Task brief: Report all lines of the data below that hold the word "purchase".

[Dataset excerpts]
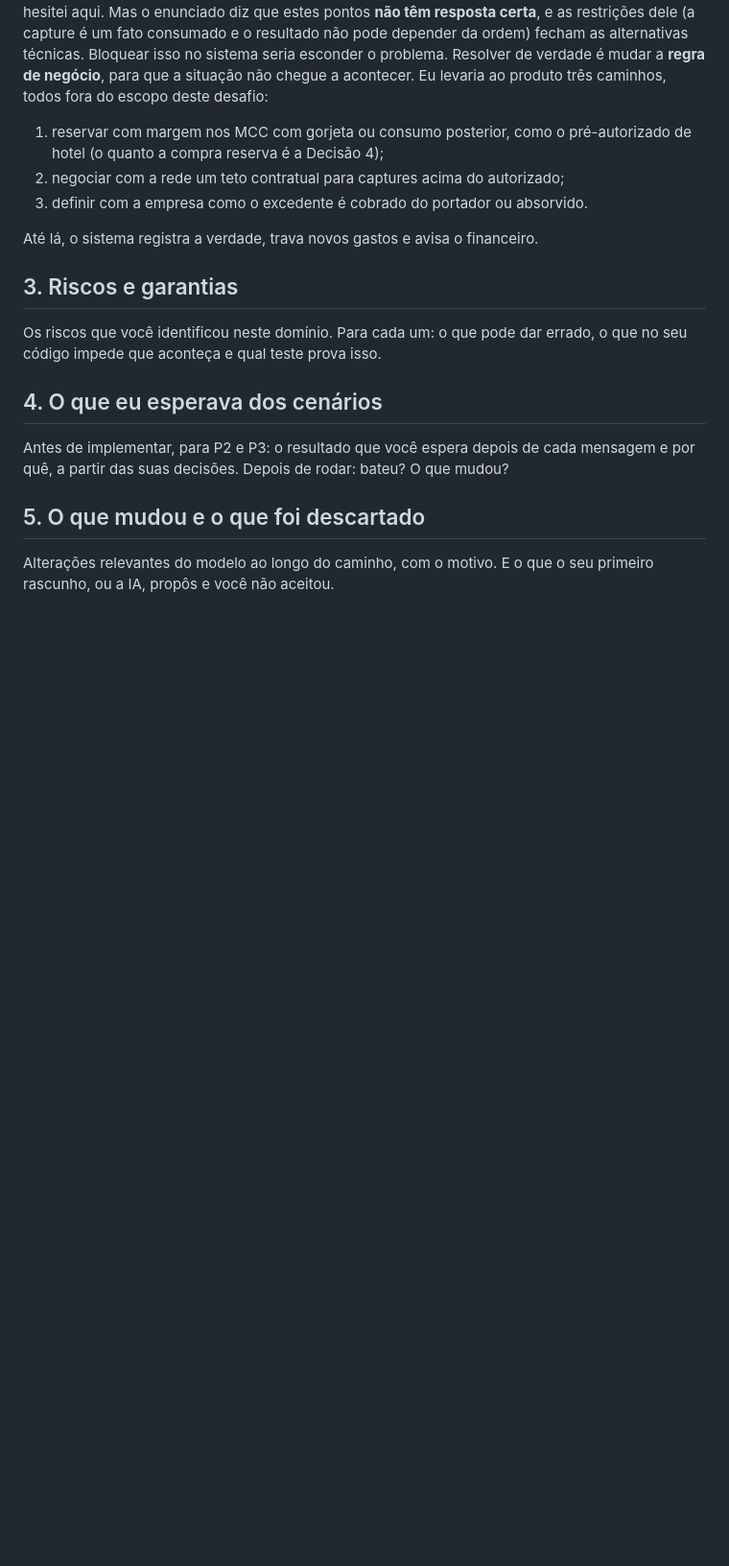
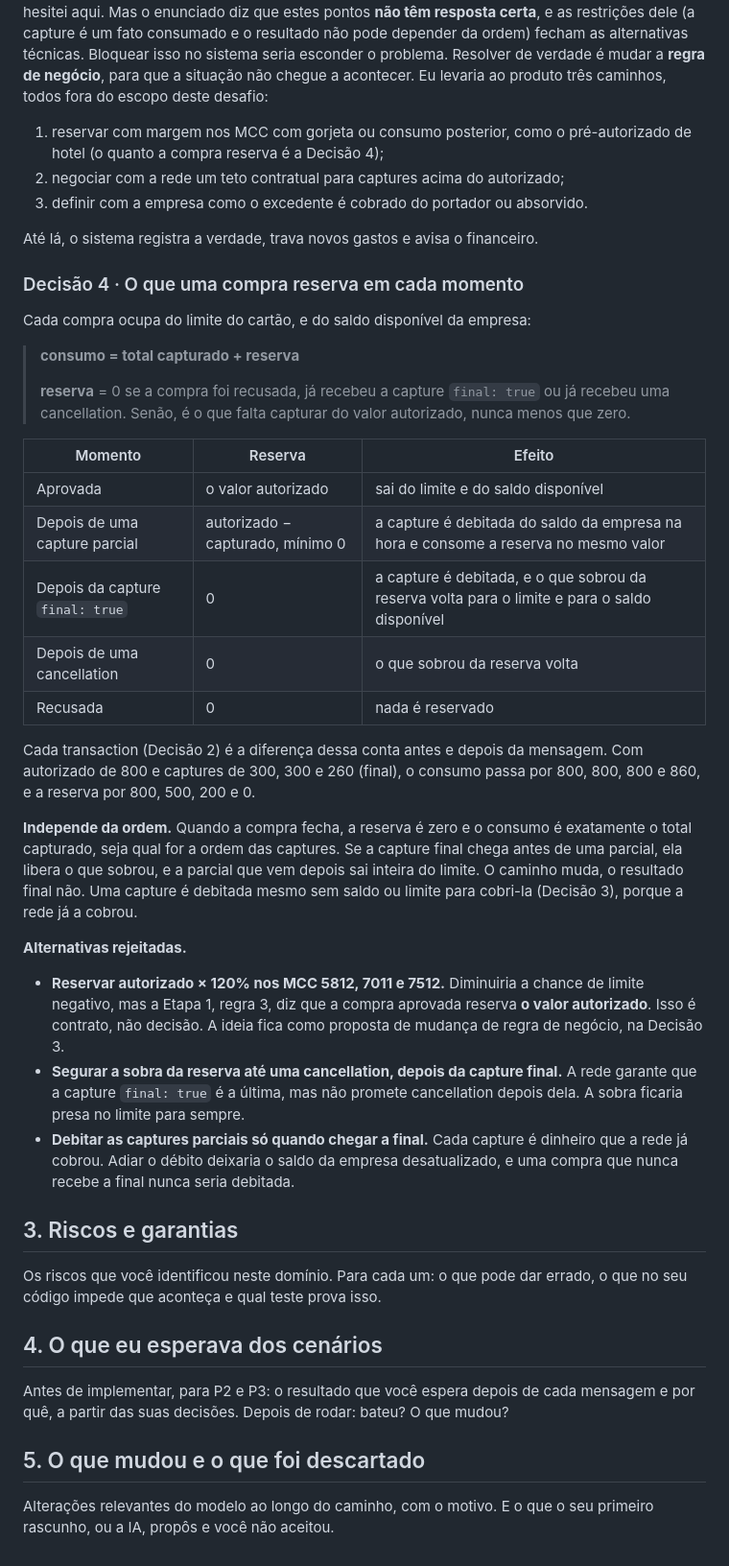
Before and after one commit to Gabrielvsiqueira/3pontos-fullstack-test, a Markdown page: MODEL.md, the part around the change. Shown at 96% size. Rendered like a GitHub page; blank space fills up the shorter version.

Commit message:
docs(model): define purchase holds at each stage
Decision 4: a purchase consumes captured total + hold, where hold is
zero once the purchase is declined, finally captured or cancelled,
and otherwise what is left to capture of the authorized amount.

- approved: holds the authorized amount (stage 1, rule 3)
- partial capture: debited right away, consumes the hold
- final capture: debited, remaining hold is released
- cancellation: remaining hold is released

Each transaction is the difference of that formula before and after
the message, so once a purchase closes it consumes exactly what was
captured, whatever the arrival order of its captures.

Rejected: holding authorized x 120% on margin MCCs (breaks stage 1,
rule 3), keeping the leftover hold until a cancellation (the network
never promises one after the final capture) and debiting partial
captures only on the final one (balance would lag behind real money).

```diff
--- a/MODEL.md
+++ b/MODEL.md
@@ -196,6 +196,32 @@ O cartão fica travado até o mês seguinte, ou a empresa até um novo depósito
 
 Até lá, o sistema registra a verdade, trava novos gastos e avisa o financeiro.
 
+### Decisão 4 · O que uma compra reserva em cada momento
+
+Cada compra ocupa do limite do cartão, e do saldo disponível da empresa:
+
+> **consumo = total capturado + reserva**
+>
+> **reserva** = 0 se a compra foi recusada, já recebeu a capture `final: true` ou já recebeu uma cancellation. Senão, é o que falta capturar do valor autorizado, nunca menos que zero.
+
+| Momento | Reserva | Efeito |
+|---|---|---|
+| Aprovada | o valor autorizado | sai do limite e do saldo disponível |
+| Depois de uma capture parcial | autorizado − capturado, mínimo 0 | a capture é debitada do saldo da empresa na hora e consome a reserva no mesmo valor |
+| Depois da capture `final: true` | 0 | a capture é debitada, e o que sobrou da reserva volta para o limite e para o saldo disponível |
+| Depois de uma cancellation | 0 | o que sobrou da reserva volta |
+| Recusada | 0 | nada é reservado |
+
+Cada transaction (Decisão 2) é a diferença dessa conta antes e depois da mensagem. Com autorizado de 800 e captures de 300, 300 e 260 (final), o consumo passa por 800, 800, 800 e 860, e a reserva por 800, 500, 200 e 0.
+
+**Independe da ordem.** Quando a compra fecha, a reserva é zero e o consumo é exatamente o total capturado, seja qual for a ordem das captures. Se a capture final chega antes de uma parcial, ela libera o que sobrou, e a parcial que vem depois sai inteira do limite. O caminho muda, o resultado final não. Uma capture é debitada mesmo sem saldo ou limite para cobri-la (Decisão 3), porque a rede já a cobrou.
+
+**Alternativas rejeitadas.**
+
+- **Reservar autorizado × 120% nos MCC 5812, 7011 e 7512.** Diminuiria a chance de limite negativo, mas a Etapa 1, regra 3, diz que a compra aprovada reserva **o valor autorizado**. Isso é contrato, não decisão. A ideia fica como proposta de mudança de regra de negócio, na Decisão 3.
+- **Segurar a sobra da reserva até uma cancellation, depois da capture final.** A rede garante que a capture `final: true` é a última, mas não promete cancellation depois dela. A sobra ficaria presa no limite para sempre.
+- **Debitar as captures parciais só quando chegar a final.** Cada capture é dinheiro que a rede já cobrou. Adiar o débito deixaria o saldo da empresa desatualizado, e uma compra que nunca recebe a final nunca seria debitada.
+
 ## 3. Riscos e garantias
 
 Os riscos que você identificou neste domínio. Para cada um: o que pode dar errado, o que no seu código impede que aconteça e qual teste prova isso.
```
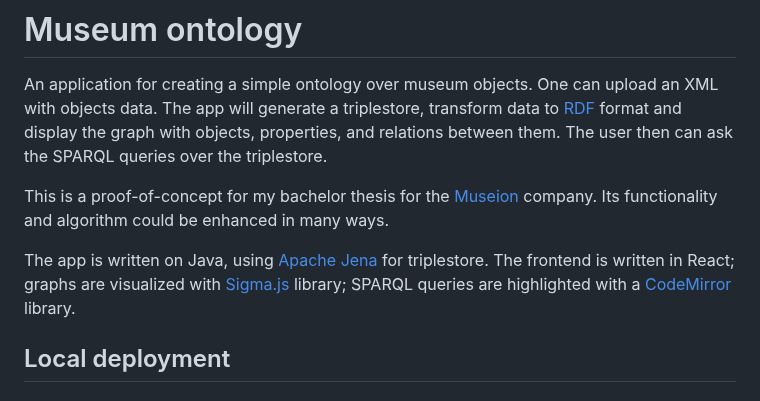
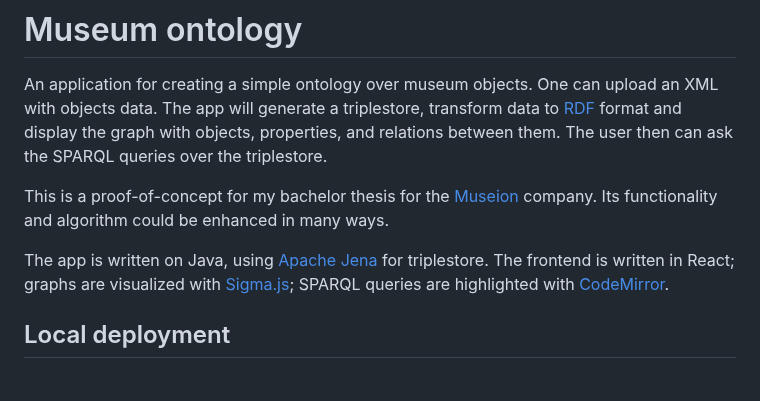
Before and after one commit to phoenixday/queries-app, a Markdown page: README.md, the part around the change. Rendered like a GitHub page.

```diff
--- a/README.md
+++ b/README.md
@@ -4,7 +4,7 @@ An application for creating a simple ontology over museum objects. One can uploa
 
 This is a proof-of-concept for my bachelor thesis for the <a href="https://www.axiell.com/cz/reseni/produkty/museion/">Museion</a> company. Its functionality and algorithm could be enhanced in many ways.
 
-The app is written on Java, using <a href="https://jena.apache.org/">Apache Jena</a> for triplestore. The frontend is written in React; graphs are visualized with <a href="https://www.sigmajs.org/">Sigma.js</a> library; SPARQL queries are highlighted with a <a href="https://codemirror.net/">CodeMirror</a> library.
+The app is written on Java, using <a href="https://jena.apache.org/">Apache Jena</a> for triplestore. The frontend is written in React; graphs are visualized with <a href="https://www.sigmajs.org/">Sigma.js</a>; SPARQL queries are highlighted with <a href="https://codemirror.net/">CodeMirror</a>.
 
 ## Local deployment
 
```
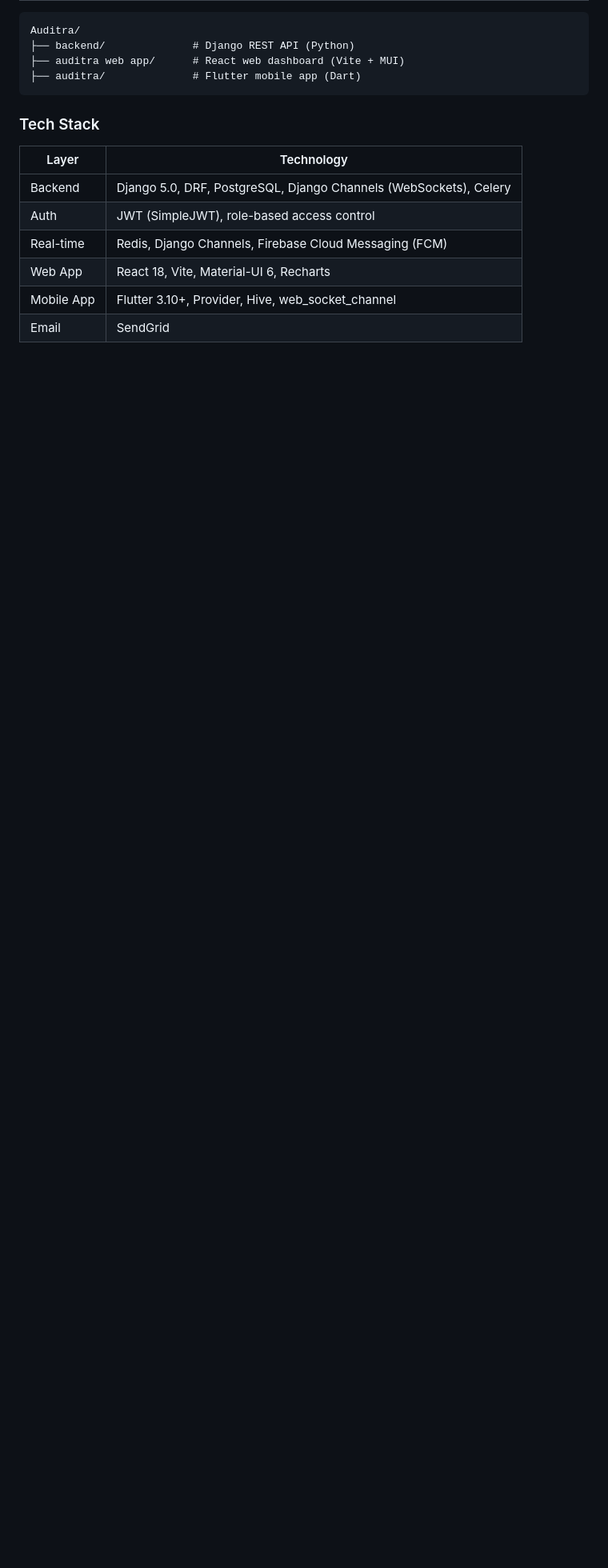
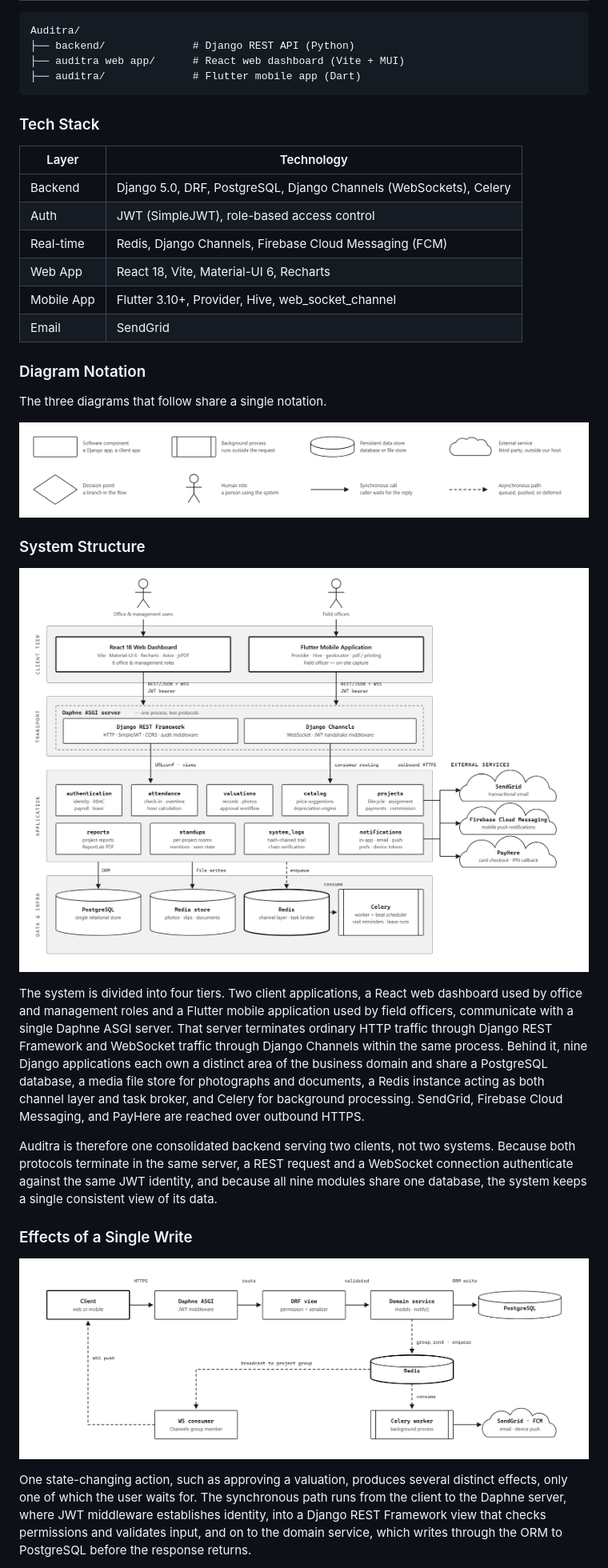
Before and after one commit to Pasidu-Mihiranga/Auditra-CodeCogs, a Markdown page: README.md, the part around one of its changes. Shown at 80% size. GitHub-like rendering; pictures changed too: architecture-diagrams/figure0-notation-legend.png (added), architecture-diagrams/figure1-layered-structure.png (added), architecture-diagrams/figure2-write-fanout.png (added); blank space fills up the shorter version.

```diff
--- a/README.md
+++ b/README.md
@@ -21,3 +21,42 @@ Auditra/
 | Web App    | React 18, Vite, Material-UI 6, Recharts                             |
 | Mobile App | Flutter 3.10+, Provider, Hive, web_socket_channel                   |
 | Email      | SendGrid                                                             |
+
+### Diagram Notation
+
+The three diagrams that follow share a single notation.
+
+![Notation legend](architecture-diagrams/figure0-notation-legend.png)
+
+### System Structure
+
+![Layered structure of the system](architecture-diagrams/figure1-layered-structure.png)
+
+The system is divided into four tiers. Two client applications, a React web
+dashboard used by office and management roles and a Flutter mobile application
+used by field officers, communicate with a single Daphne ASGI server. That
+server terminates ordinary HTTP traffic through Django REST Framework and
+WebSocket traffic through Django Channels within the same process. Behind it,
+nine Django applications each own a distinct area of the business domain and
+share a PostgreSQL database, a media file store for photographs and documents,
+a Redis instance acting as both channel layer and task broker, and Celery for
+background processing. SendGrid, Firebase Cloud Messaging, and PayHere are
+reached over outbound HTTPS.
+
+Auditra is therefore one consolidated backend serving two clients, not two
+systems. Because both protocols terminate in the same server, a REST request
+and a WebSocket connection authenticate against the same JWT identity, and
+because all nine modules share one database, the system keeps a single
+consistent view of its data.
+
+### Effects of a Single Write
+
+![Effects produced by a single write](architecture-diagrams/figure2-write-fanout.png)
+
+One state-changing action, such as approving a valuation, produces several
+distinct effects, only one of which the user waits for. The synchronous path
+runs from the client to the Daphne server, where JWT middleware establishes
+identity, into a Django REST Framework view that checks permissions and
+validates input, and on to the domain service, which writes through the ORM to
+PostgreSQL before the response returns.
+
```
Also changed, not shown: other parts of README.md (+25 -0 lines), architecture-diagrams/figure3-offline-sync.png (added).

Answer section:
docs(model): define purchase holds at each stage
Decision 4: a purchase consumes captured total + hold, where hold is
zero once the purchase is declined, finally captured or cancelled,
the message, so once a purchase closes it consumes exactly what was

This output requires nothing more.